GOP leaders in Congress see the chief benefit of a two-year deal as taking the prospect of another government shutdown off the table.

Sen. Lindsey GrahamLindsey Olin GrahamGraham: Trump has 'all the legal authority in the world' to pardon Stone Overnight Defense: Pentagon policy chief resigns at Trump's request | Trump wishes official 'well in his future endeavors' | Armed Services chair warns against Africa drawdown after trip GOP chairman after Africa trip: US military drawdown would have 'real and lasting negative consequences' MORE (R-S.C.) said removing the shutdown threat is “really big,” and that the prospect of passing a string of stopgap spending measures in the absence of a longer-term deal would be “devastating to the military.”

Sen. Joni ErnstJoni Kay ErnstOvernight Health Care: Ernst endorses bipartisan bill to lower drug prices | US partnering with drugmakers on coronavirus vaccine | UN chief says virus poses 'enormous' risks Ernst endorses bipartisan Grassley-Wyden bill to lower drug prices Progressive group backs Senate candidates in Georgia, Iowa MORE (R-Iowa) said she had concerns about adding to the federal deficit but warned “the only other recourse is then continuing resolutions, which kill us all, and possible government shutdowns, which we don’t want to do.”

Fiscal hawks criticized the emerging deal as something that would further swell annual deficits.

“Any deal to increase spending caps without offsets should be a non-starter,” said Maya MacGuineas, president of the Committee for a Responsible Federal Budget. “Extending last year’s budget-busting cap increases could add more than $2 trillion in debt over the next decade at a time when debt is already projected to rise to historic highs.”

A spending deal also would solve the politically uncomfortable problem of the federal government running out of borrowing authority later this year.

The Treasury Department has been using “extraordinary measures” to extend federal borrowing authority since the government hit its debt limit in early March.

The deadline for addressing the debt ceiling is projected to fall in September or October.
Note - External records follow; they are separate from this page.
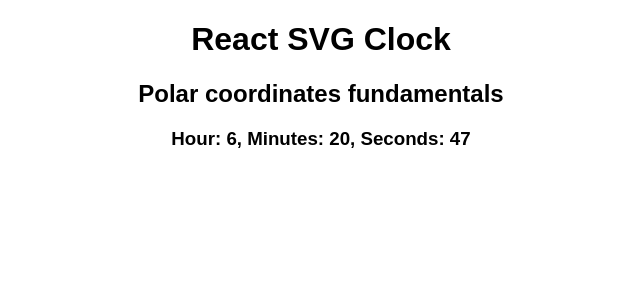
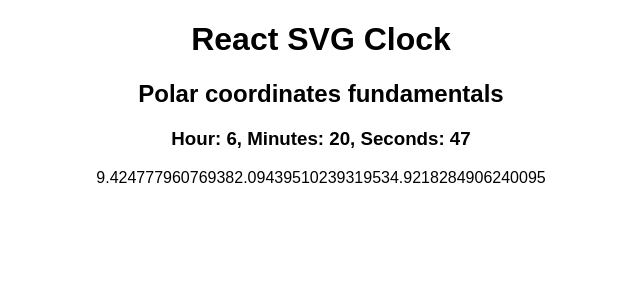
Before and after one commit to dejavu1987/react-svg-clock, a React (Create React App) app: page / in a window 1280 px wide. Shown: the top 300 px of the page, without its empty margins (319-959 px from the left). Built offline with nearby package versions, Linux system fonts and the light colour scheme.

Commit message:
Tutorial #2 Get angle from ratios

```diff
--- a/src/Clock.tsx
+++ b/src/Clock.tsx
@@ -4,10 +4,18 @@ import "./styles.css";
 import useInterval from "./useInterval";
 
 
+const getAngleFromRatio = (ratio: number): number => {
+  return ratio * 2 * Math.PI;
+};
+
 export default function Clock() {
   const [hour, setHour] = useState<number>(0);
   const [min, setMin] = useState<number>(0);
   const [sec, setSec] = useState<number>(0);
+
+  const [hourAngle, setHourAngle] = useState<number>(0);
+  const [minAngle, setMinAngle] = useState<number>(0);
+  const [secAngle, setSecAngle] = useState<number>(0);
 
 
   useInterval(() => {
@@ -21,6 +29,10 @@ export default function Clock() {
     setMin(m);
     setSec(s);
 
+    setHourAngle(getAngleFromRatio(h / 12));
+    setMinAngle(getAngleFromRatio(m / 60));
+    setSecAngle(getAngleFromRatio(s / 60));
+
   }, 1000);
 
 
@@ -33,6 +45,9 @@ export default function Clock() {
       <h3>
         Hour: {hour}, Minutes: {min}, Seconds: {sec}
       </h3>
+      {hourAngle}
+      {minAngle}
+      {secAngle}
     </div>
   );
 }
```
Analysts say that if the debt ceiling is not addressed by October, the government will default on its debt, a circumstance that would likely spark chaos in financial markets.

McConnell and Schumer both said Tuesday that raising the debt limit would be part of the spending deal.

The White House in April floated the idea of moving quickly on a debt-limit increase, even in the absence of a spending-caps deal, but now has signaled willingness to bundle the two items.

House Budget Committee Chairman John YarmuthJohn Allen YarmuthBudget hawks frustrated by 2020 politics in entitlement reform fight On The Money: Deficit spikes 25 percent through January | Mnuchin declines to say why Trump pulled Treasury nominee who oversaw Roger Stone case | Lawmakers trade insults over Trump budget cuts Lawmakers trade insults over Trump budget cuts MORE (D-Ky.), who was briefed on the meeting, said that as far as he knew, nobody was opposed to raising the debt ceiling.

“I know Mnuchin wants it, and we certainly want it,” he said, referring to inclusion of a debt-ceiling increase in a spending deal.

Negotiators are likely to settle on a numerical increase, as opposed to the previous practice of suspending the ceiling for a certain period of time, Yarmuth said.

He added that there seemed to be some consensus among negotiators about setting overall defense spending at $733 billion, $17 billion below the administration’s request. 

Trump had initially proposed keeping the statutory 2020 spending caps in place, which would have led to a roughly 12 percent cut in discretionary spending. 

But the president also proposed indirectly increasing defense spending by adding billions to a defense account that is not constrained by budget caps, bringing the defense total to $750 billion while slashing nondefense to $567 billion.

House Democrats set their own funding numbers for their spending bills — $733 billion for defense, $664 billion of which would be set under the statutory cap — and $639 billion for nondefense, with $631 billion of that amount falling under the cap.

Jordain Carney contributed.